### EXERCISE DESCRIPTION:
The entries below must be retyped in full. Keep every word the same.

(Dataset records)

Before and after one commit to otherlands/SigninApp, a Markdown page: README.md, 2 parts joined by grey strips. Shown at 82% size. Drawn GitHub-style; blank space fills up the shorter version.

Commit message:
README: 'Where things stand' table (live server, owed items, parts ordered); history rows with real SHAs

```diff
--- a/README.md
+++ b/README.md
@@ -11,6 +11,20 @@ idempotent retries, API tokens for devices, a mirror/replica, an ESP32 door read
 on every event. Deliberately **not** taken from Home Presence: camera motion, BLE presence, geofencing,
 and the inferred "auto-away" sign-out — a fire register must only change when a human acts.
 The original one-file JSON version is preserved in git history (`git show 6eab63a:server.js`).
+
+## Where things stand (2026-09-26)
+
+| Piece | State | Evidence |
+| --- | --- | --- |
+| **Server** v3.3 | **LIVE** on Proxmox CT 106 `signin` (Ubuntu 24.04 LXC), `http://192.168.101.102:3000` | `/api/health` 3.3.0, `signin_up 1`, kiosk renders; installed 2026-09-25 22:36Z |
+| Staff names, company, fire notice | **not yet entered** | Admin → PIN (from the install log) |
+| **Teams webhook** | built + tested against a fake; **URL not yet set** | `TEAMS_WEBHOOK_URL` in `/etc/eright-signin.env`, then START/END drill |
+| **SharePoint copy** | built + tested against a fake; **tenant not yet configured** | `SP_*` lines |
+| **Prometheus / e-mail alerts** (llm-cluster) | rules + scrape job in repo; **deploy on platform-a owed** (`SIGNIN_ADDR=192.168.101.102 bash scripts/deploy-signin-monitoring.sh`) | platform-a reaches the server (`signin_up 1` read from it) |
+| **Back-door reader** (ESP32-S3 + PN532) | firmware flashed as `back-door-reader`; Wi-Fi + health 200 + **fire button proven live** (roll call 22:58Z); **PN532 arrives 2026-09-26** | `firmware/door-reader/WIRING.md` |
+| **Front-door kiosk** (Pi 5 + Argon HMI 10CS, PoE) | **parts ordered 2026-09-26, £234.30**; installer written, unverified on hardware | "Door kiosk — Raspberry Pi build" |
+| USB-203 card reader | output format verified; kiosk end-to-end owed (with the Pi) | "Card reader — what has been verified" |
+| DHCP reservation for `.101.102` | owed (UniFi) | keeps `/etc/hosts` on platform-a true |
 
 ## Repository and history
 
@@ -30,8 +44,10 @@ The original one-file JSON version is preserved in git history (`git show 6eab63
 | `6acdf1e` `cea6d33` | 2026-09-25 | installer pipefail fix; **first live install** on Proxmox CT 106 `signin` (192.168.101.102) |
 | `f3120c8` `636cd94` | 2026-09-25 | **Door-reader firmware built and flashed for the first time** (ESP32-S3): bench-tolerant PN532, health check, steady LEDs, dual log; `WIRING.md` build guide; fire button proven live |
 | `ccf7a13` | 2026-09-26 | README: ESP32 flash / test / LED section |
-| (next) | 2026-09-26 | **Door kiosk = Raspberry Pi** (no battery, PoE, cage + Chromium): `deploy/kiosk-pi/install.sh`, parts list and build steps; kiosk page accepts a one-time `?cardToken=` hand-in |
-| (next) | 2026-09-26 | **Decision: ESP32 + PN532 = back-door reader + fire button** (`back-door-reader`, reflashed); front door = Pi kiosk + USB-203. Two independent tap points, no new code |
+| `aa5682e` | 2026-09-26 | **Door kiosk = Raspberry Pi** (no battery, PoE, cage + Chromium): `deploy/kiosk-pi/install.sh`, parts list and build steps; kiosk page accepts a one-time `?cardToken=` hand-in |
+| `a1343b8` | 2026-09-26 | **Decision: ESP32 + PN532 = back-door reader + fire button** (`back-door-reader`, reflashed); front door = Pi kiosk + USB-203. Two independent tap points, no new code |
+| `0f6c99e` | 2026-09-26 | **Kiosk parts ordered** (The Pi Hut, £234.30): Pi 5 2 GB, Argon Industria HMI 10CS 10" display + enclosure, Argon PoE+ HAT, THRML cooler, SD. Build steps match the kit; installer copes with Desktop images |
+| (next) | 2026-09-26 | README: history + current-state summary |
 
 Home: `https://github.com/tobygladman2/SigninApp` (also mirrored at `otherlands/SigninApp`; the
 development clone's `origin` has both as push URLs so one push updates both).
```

### SOLUTION:
Before and after one commit to otherlands/SigninApp, a Markdown page: README.md, 2 parts joined by grey strips. Shown at 82% size. Drawn GitHub-style; blank space fills up the shorter version.

Commit message:
README: 'Where things stand' table (live server, owed items, parts ordered); history rows with real SHAs

```diff
--- a/README.md
+++ b/README.md
@@ -11,6 +11,20 @@ idempotent retries, API tokens for devices, a mirror/replica, an ESP32 door read
 on every event. Deliberately **not** taken from Home Presence: camera motion, BLE presence, geofencing,
 and the inferred "auto-away" sign-out — a fire register must only change when a human acts.
 The original one-file JSON version is preserved in git history (`git show 6eab63a:server.js`).
+
+## Where things stand (2026-09-26)
+
+| Piece | State | Evidence |
+| --- | --- | --- |
+| **Server** v3.3 | **LIVE** on Proxmox CT 106 `signin` (Ubuntu 24.04 LXC), `http://192.168.101.102:3000` | `/api/health` 3.3.0, `signin_up 1`, kiosk renders; installed 2026-09-25 22:36Z |
+| Staff names, company, fire notice | **not yet entered** | Admin → PIN (from the install log) |
+| **Teams webhook** | built + tested against a fake; **URL not yet set** | `TEAMS_WEBHOOK_URL` in `/etc/eright-signin.env`, then START/END drill |
+| **SharePoint copy** | built + tested against a fake; **tenant not yet configured** | `SP_*` lines |
+| **Prometheus / e-mail alerts** (llm-cluster) | rules + scrape job in repo; **deploy on platform-a owed** (`SIGNIN_ADDR=192.168.101.102 bash scripts/deploy-signin-monitoring.sh`) | platform-a reaches the server (`signin_up 1` read from it) |
+| **Back-door reader** (ESP32-S3 + PN532) | firmware flashed as `back-door-reader`; Wi-Fi + health 200 + **fire button proven live** (roll call 22:58Z); **PN532 arrives 2026-09-26** | `firmware/door-reader/WIRING.md` |
+| **Front-door kiosk** (Pi 5 + Argon HMI 10CS, PoE) | **parts ordered 2026-09-26, £234.30**; installer written, unverified on hardware | "Door kiosk — Raspberry Pi build" |
+| USB-203 card reader | output format verified; kiosk end-to-end owed (with the Pi) | "Card reader — what has been verified" |
+| DHCP reservation for `.101.102` | owed (UniFi) | keeps `/etc/hosts` on platform-a true |
 
 ## Repository and history
 
@@ -30,8 +44,10 @@ The original one-file JSON version is preserved in git history (`git show 6eab63
 | `6acdf1e` `cea6d33` | 2026-09-25 | installer pipefail fix; **first live install** on Proxmox CT 106 `signin` (192.168.101.102) |
 | `f3120c8` `636cd94` | 2026-09-25 | **Door-reader firmware built and flashed for the first time** (ESP32-S3): bench-tolerant PN532, health check, steady LEDs, dual log; `WIRING.md` build guide; fire button proven live |
 | `ccf7a13` | 2026-09-26 | README: ESP32 flash / test / LED section |
-| (next) | 2026-09-26 | **Door kiosk = Raspberry Pi** (no battery, PoE, cage + Chromium): `deploy/kiosk-pi/install.sh`, parts list and build steps; kiosk page accepts a one-time `?cardToken=` hand-in |
-| (next) | 2026-09-26 | **Decision: ESP32 + PN532 = back-door reader + fire button** (`back-door-reader`, reflashed); front door = Pi kiosk + USB-203. Two independent tap points, no new code |
+| `aa5682e` | 2026-09-26 | **Door kiosk = Raspberry Pi** (no battery, PoE, cage + Chromium): `deploy/kiosk-pi/install.sh`, parts list and build steps; kiosk page accepts a one-time `?cardToken=` hand-in |
+| `a1343b8` | 2026-09-26 | **Decision: ESP32 + PN532 = back-door reader + fire button** (`back-door-reader`, reflashed); front door = Pi kiosk + USB-203. Two independent tap points, no new code |
+| `0f6c99e` | 2026-09-26 | **Kiosk parts ordered** (The Pi Hut, £234.30): Pi 5 2 GB, Argon Industria HMI 10CS 10" display + enclosure, Argon PoE+ HAT, THRML cooler, SD. Build steps match the kit; installer copes with Desktop images |
+| (next) | 2026-09-26 | README: history + current-state summary |
 
 Home: `https://github.com/tobygladman2/SigninApp` (also mirrored at `otherlands/SigninApp`; the
 development clone's `origin` has both as push URLs so one push updates both).
```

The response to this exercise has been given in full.